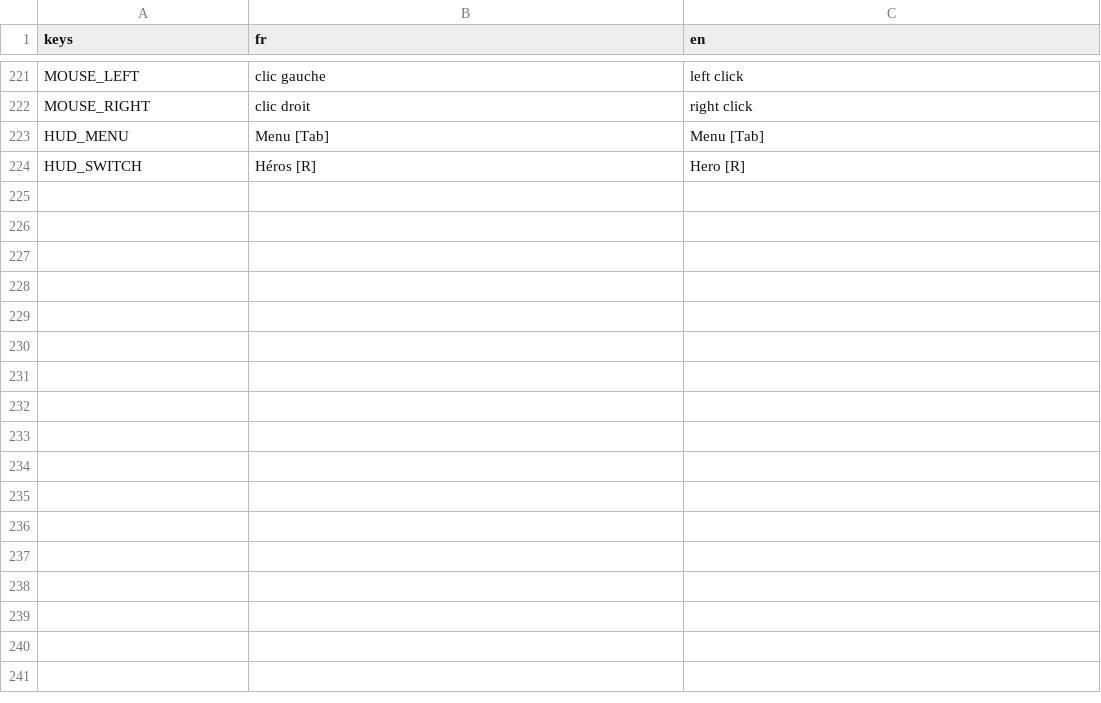
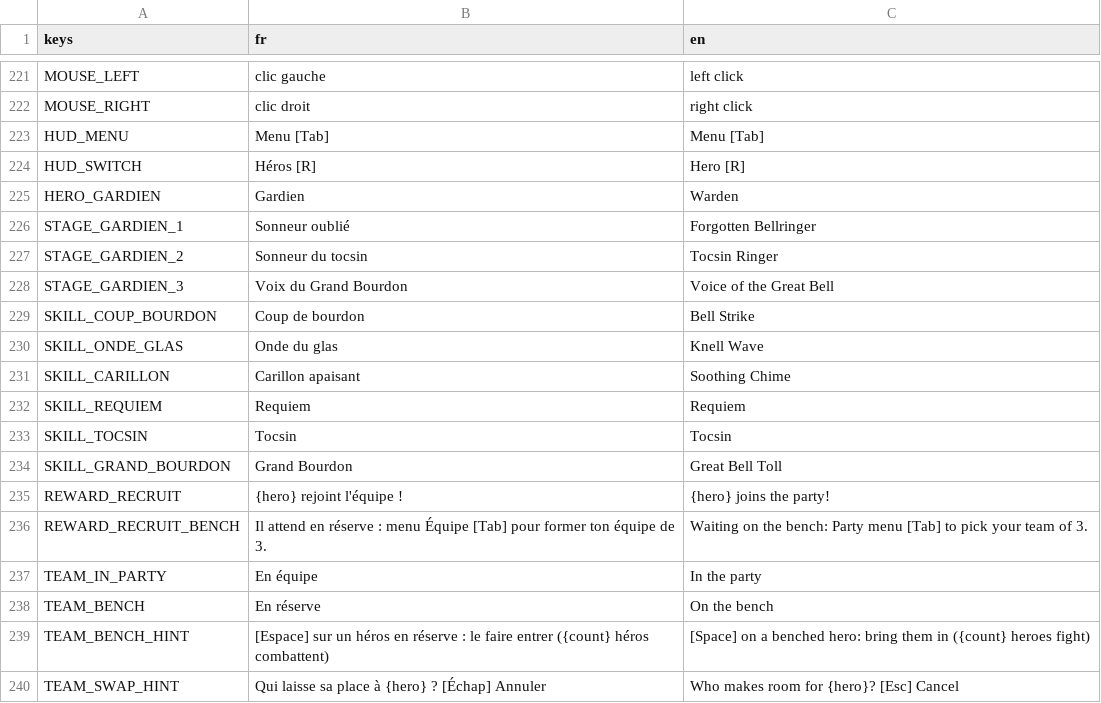
Before and after one commit to ZAPPAgency/fusion-project, a CSV file: i18n/translations.csv, drawn as a sheet; only a part is shown, gaps mark what is left out; the diff names each change by its address in the sheet, - before the commit and + after, or states it on an @@ line.

```diff
--- a/i18n/translations.csv
+++ b/i18n/translations.csv
+row 225: HERO_GARDIEN | Gardien | Warden
+row 226: STAGE_GARDIEN_1 | Sonneur oublié | Forgotten Bellringer
+row 227: STAGE_GARDIEN_2 | Sonneur du tocsin | Tocsin Ringer
+row 228: STAGE_GARDIEN_3 | Voix du Grand Bourdon | Voice of the Great Bell
+row 229: SKILL_COUP_BOURDON | Coup de bourdon | Bell Strike
+row 230: SKILL_ONDE_GLAS | Onde du glas | Knell Wave
+row 231: SKILL_CARILLON | Carillon apaisant | Soothing Chime
+row 232: SKILL_REQUIEM | Requiem | Requiem
+row 233: SKILL_TOCSIN | Tocsin | Tocsin
+row 234: SKILL_GRAND_BOURDON | Grand Bourdon | Great Bell Toll
+row 235: REWARD_RECRUIT | {hero} rejoint l'équipe ! | {hero} joins the party!
+row 236: REWARD_RECRUIT_BENCH | Il attend en réserve : menu Équipe [Tab] pour former ton équipe de 3. | Waiting on the bench: Party menu [Tab] to pick your team of 3.
+row 237: TEAM_IN_PARTY | En équipe | In the party
+row 238: TEAM_BENCH | En réserve | On the bench
+row 239: TEAM_BENCH_HINT | [Espace] sur un héros en réserve : le faire entrer ({count} héros combattent) | [Space] on a benched hero: bring them in ({count} heroes fight)
+row 240: TEAM_SWAP_HINT | Qui laisse sa place à {hero} ? [Échap] Annuler | Who makes room for {hero}? [Esc] Cancel
```
Also changed, not shown: 20 other files.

• • •

§ **What the exercise asks**
Without including any picture, reproduce the material above word for word.

§ **Exercise solution**
Before and after one commit to ZAPPAgency/fusion-project, a CSV file: i18n/translations.csv, drawn as a sheet; only a part is shown, gaps mark what is left out; the diff names each change by its address in the sheet, - before the commit and + after, or states it on an @@ line.

```diff
--- a/i18n/translations.csv
+++ b/i18n/translations.csv
+row 225: HERO_GARDIEN | Gardien | Warden
+row 226: STAGE_GARDIEN_1 | Sonneur oublié | Forgotten Bellringer
+row 227: STAGE_GARDIEN_2 | Sonneur du tocsin | Tocsin Ringer
+row 228: STAGE_GARDIEN_3 | Voix du Grand Bourdon | Voice of the Great Bell
+row 229: SKILL_COUP_BOURDON | Coup de bourdon | Bell Strike
+row 230: SKILL_ONDE_GLAS | Onde du glas | Knell Wave
+row 231: SKILL_CARILLON | Carillon apaisant | Soothing Chime
+row 232: SKILL_REQUIEM | Requiem | Requiem
+row 233: SKILL_TOCSIN | Tocsin | Tocsin
+row 234: SKILL_GRAND_BOURDON | Grand Bourdon | Great Bell Toll
+row 235: REWARD_RECRUIT | {hero} rejoint l'équipe ! | {hero} joins the party!
+row 236: REWARD_RECRUIT_BENCH | Il attend en réserve : menu Équipe [Tab] pour former ton équipe de 3. | Waiting on the bench: Party menu [Tab] to pick your team of 3.
+row 237: TEAM_IN_PARTY | En équipe | In the party
+row 238: TEAM_BENCH | En réserve | On the bench
+row 239: TEAM_BENCH_HINT | [Espace] sur un héros en réserve : le faire entrer ({count} héros combattent) | [Space] on a benched hero: bring them in ({count} heroes fight)
+row 240: TEAM_SWAP_HINT | Qui laisse sa place à {hero} ? [Échap] Annuler | Who makes room for {hero}? [Esc] Cancel
```
Also changed, not shown: 20 other files.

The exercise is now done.